Seven states forbid health insurers from requesting or requiring genetic tests: California; Georgia; Minnesota; New Hampshire; Ohio; Oregon; and Wisconsin. Nine states forbid health insurers from using information gained from genetic testing to deny or limit insurance coverage: Colorado; Georgia; Maryland; Minnesota; New Hampshire; New Jersey; Ohio; Oregon; and Virginia. The Texas law is limited to non-employment group policies.  The federal Health Insurance Portability and Accountability Act (HIPAA) prevents self-insured employer health plans and group health insurance from using genetic information to limit coverage. None of these well-intentioned laws is particularly effective.

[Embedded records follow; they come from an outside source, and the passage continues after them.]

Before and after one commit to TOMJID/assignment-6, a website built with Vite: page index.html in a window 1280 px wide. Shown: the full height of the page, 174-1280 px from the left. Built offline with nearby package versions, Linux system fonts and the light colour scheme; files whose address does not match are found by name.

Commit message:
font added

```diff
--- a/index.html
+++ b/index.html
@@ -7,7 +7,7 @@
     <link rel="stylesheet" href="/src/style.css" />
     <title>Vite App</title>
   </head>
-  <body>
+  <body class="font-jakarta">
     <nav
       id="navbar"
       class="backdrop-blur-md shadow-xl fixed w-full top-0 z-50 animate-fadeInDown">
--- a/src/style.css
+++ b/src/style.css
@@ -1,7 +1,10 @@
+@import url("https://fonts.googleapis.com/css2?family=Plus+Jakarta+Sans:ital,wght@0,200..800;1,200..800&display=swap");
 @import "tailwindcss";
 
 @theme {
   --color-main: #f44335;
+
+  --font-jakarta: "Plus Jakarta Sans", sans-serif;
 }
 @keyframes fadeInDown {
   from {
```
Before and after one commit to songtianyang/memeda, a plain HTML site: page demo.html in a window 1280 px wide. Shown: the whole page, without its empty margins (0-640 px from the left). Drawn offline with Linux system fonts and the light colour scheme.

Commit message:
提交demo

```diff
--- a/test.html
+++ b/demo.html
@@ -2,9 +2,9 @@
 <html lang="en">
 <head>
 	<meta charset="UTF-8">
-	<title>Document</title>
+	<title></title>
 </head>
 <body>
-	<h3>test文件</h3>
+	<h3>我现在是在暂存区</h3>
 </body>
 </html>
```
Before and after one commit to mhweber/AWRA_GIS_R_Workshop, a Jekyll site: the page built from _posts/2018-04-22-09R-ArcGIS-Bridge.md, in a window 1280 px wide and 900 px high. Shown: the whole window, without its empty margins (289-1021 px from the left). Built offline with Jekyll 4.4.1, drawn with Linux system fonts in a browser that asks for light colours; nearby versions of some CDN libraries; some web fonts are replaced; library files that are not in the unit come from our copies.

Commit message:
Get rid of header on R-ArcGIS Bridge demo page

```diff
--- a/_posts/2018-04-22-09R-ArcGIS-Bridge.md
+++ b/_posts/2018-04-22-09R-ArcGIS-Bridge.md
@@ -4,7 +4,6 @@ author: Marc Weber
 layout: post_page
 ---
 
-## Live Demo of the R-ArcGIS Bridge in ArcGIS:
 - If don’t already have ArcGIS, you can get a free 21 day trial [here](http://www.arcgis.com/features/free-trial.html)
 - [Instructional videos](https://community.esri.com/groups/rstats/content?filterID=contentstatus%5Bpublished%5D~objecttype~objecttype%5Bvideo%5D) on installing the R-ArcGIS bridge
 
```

The use of genetic information by health insurers exposes a fundamental problem with the U.S. health care system.  The enacted and proposed laws only prohibit discrimination against asymptomatic individuals. Thus, it would be unlawful to discriminate against a woman who had the BRCA1 breast cancer gene mutation, but if and when she developed breast cancer, it would be lawful to increase her rates to unaffordable levels or drop her from coverage altogether. But, if we enacted legislation prohibiting discrimination against any woman with such a mutation, what about the 90% or more of women whose breast cancer is from unknown causes. And, if we prohibit discrimination based on breast cancer susceptibility or diagnosis, what about all of the other conditions, such as tuberculosis or pneumonia, that are considered environmentally caused? Ultimately, the question is whether, as a society, we believe that all individuals have a right of access to a minimum level of health care.

04/16/98